- [THE PROBLEM]:
Every entry should be reproduced precisely, with each picture left out.

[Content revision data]
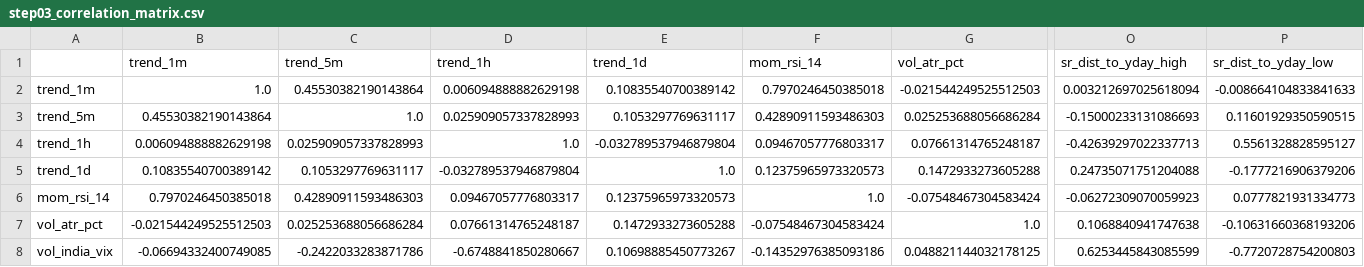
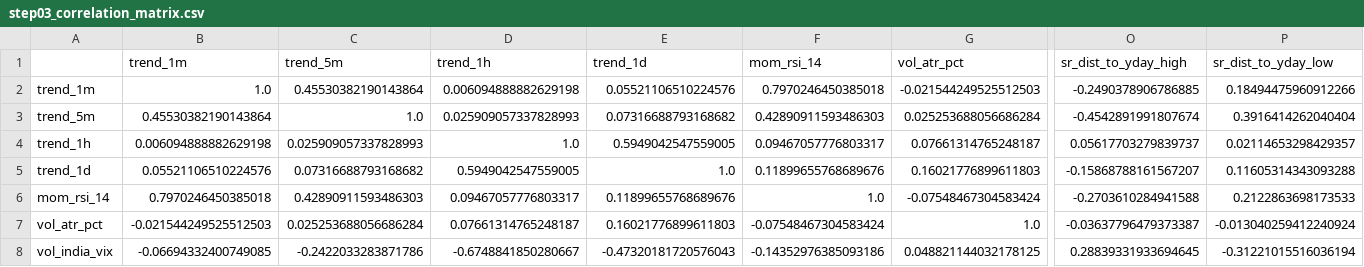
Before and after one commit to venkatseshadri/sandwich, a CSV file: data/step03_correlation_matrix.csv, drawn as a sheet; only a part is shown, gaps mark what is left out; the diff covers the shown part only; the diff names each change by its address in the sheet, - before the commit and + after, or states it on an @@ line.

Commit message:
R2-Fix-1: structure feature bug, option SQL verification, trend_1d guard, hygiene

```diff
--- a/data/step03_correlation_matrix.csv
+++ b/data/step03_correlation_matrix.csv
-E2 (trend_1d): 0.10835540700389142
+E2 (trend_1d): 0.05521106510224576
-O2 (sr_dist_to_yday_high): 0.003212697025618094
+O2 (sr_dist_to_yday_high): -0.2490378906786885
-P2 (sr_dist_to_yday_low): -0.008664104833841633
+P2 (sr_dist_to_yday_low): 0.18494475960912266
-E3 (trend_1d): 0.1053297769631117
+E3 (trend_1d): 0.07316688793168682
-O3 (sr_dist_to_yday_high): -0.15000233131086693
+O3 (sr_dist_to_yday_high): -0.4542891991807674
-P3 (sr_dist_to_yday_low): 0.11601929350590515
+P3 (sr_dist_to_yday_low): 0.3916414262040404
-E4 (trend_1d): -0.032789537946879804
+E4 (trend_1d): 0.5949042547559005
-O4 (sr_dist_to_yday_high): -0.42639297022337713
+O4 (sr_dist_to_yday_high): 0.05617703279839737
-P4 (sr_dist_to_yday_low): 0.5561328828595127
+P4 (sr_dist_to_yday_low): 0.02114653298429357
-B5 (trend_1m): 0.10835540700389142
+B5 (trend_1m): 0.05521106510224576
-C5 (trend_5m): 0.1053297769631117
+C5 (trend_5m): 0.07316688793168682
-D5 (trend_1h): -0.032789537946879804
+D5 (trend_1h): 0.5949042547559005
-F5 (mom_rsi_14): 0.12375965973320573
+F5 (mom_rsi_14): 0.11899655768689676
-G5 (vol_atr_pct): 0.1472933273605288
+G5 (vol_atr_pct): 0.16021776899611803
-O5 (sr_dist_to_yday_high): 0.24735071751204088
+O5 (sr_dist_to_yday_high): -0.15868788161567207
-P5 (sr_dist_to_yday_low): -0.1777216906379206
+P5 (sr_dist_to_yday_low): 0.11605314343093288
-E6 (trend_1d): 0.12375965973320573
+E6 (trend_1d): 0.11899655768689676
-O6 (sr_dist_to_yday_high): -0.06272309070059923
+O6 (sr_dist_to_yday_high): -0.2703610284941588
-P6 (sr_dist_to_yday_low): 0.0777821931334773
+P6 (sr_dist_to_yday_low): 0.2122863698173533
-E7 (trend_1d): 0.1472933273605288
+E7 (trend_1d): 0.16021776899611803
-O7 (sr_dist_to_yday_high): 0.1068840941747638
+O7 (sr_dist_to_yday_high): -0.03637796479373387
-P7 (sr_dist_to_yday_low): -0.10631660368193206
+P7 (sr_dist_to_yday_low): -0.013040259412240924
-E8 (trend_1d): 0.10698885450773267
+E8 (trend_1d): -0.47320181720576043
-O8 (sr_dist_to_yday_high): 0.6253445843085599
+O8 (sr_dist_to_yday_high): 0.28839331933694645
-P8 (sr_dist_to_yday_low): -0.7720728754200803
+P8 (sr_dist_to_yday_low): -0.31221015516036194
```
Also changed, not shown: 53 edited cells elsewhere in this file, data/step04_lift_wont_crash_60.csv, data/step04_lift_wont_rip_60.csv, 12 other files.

- [WRITTEN REPLY]:
Before and after one commit to venkatseshadri/sandwich, a CSV file: data/step03_correlation_matrix.csv, drawn as a sheet; only a part is shown, gaps mark what is left out; the diff covers the shown part only; the diff names each change by its address in the sheet, - before the commit and + after, or states it on an @@ line.

Commit message:
R2-Fix-1: structure feature bug, option SQL verification, trend_1d guard, hygiene

```diff
--- a/data/step03_correlation_matrix.csv
+++ b/data/step03_correlation_matrix.csv
-E2 (trend_1d): 0.10835540700389142
+E2 (trend_1d): 0.05521106510224576
-O2 (sr_dist_to_yday_high): 0.003212697025618094
+O2 (sr_dist_to_yday_high): -0.2490378906786885
-P2 (sr_dist_to_yday_low): -0.008664104833841633
+P2 (sr_dist_to_yday_low): 0.18494475960912266
-E3 (trend_1d): 0.1053297769631117
+E3 (trend_1d): 0.07316688793168682
-O3 (sr_dist_to_yday_high): -0.15000233131086693
+O3 (sr_dist_to_yday_high): -0.4542891991807674
-P3 (sr_dist_to_yday_low): 0.11601929350590515
+P3 (sr_dist_to_yday_low): 0.3916414262040404
-E4 (trend_1d): -0.032789537946879804
+E4 (trend_1d): 0.5949042547559005
-O4 (sr_dist_to_yday_high): -0.42639297022337713
+O4 (sr_dist_to_yday_high): 0.05617703279839737
-P4 (sr_dist_to_yday_low): 0.5561328828595127
+P4 (sr_dist_to_yday_low): 0.02114653298429357
-B5 (trend_1m): 0.10835540700389142
+B5 (trend_1m): 0.05521106510224576
-C5 (trend_5m): 0.1053297769631117
+C5 (trend_5m): 0.07316688793168682
-D5 (trend_1h): -0.032789537946879804
+D5 (trend_1h): 0.5949042547559005
-F5 (mom_rsi_14): 0.12375965973320573
+F5 (mom_rsi_14): 0.11899655768689676
-G5 (vol_atr_pct): 0.1472933273605288
+G5 (vol_atr_pct): 0.16021776899611803
-O5 (sr_dist_to_yday_high): 0.24735071751204088
+O5 (sr_dist_to_yday_high): -0.15868788161567207
-P5 (sr_dist_to_yday_low): -0.1777216906379206
+P5 (sr_dist_to_yday_low): 0.11605314343093288
-E6 (trend_1d): 0.12375965973320573
+E6 (trend_1d): 0.11899655768689676
-O6 (sr_dist_to_yday_high): -0.06272309070059923
+O6 (sr_dist_to_yday_high): -0.2703610284941588
-P6 (sr_dist_to_yday_low): 0.0777821931334773
+P6 (sr_dist_to_yday_low): 0.2122863698173533
-E7 (trend_1d): 0.1472933273605288
+E7 (trend_1d): 0.16021776899611803
-O7 (sr_dist_to_yday_high): 0.1068840941747638
+O7 (sr_dist_to_yday_high): -0.03637796479373387
-P7 (sr_dist_to_yday_low): -0.10631660368193206
+P7 (sr_dist_to_yday_low): -0.013040259412240924
-E8 (trend_1d): 0.10698885450773267
+E8 (trend_1d): -0.47320181720576043
-O8 (sr_dist_to_yday_high): 0.6253445843085599
+O8 (sr_dist_to_yday_high): 0.28839331933694645
-P8 (sr_dist_to_yday_low): -0.7720728754200803
+P8 (sr_dist_to_yday_low): -0.31221015516036194
```
Also changed, not shown: 53 edited cells elsewhere in this file, data/step04_lift_wont_crash_60.csv, data/step04_lift_wont_rip_60.csv, 12 other files.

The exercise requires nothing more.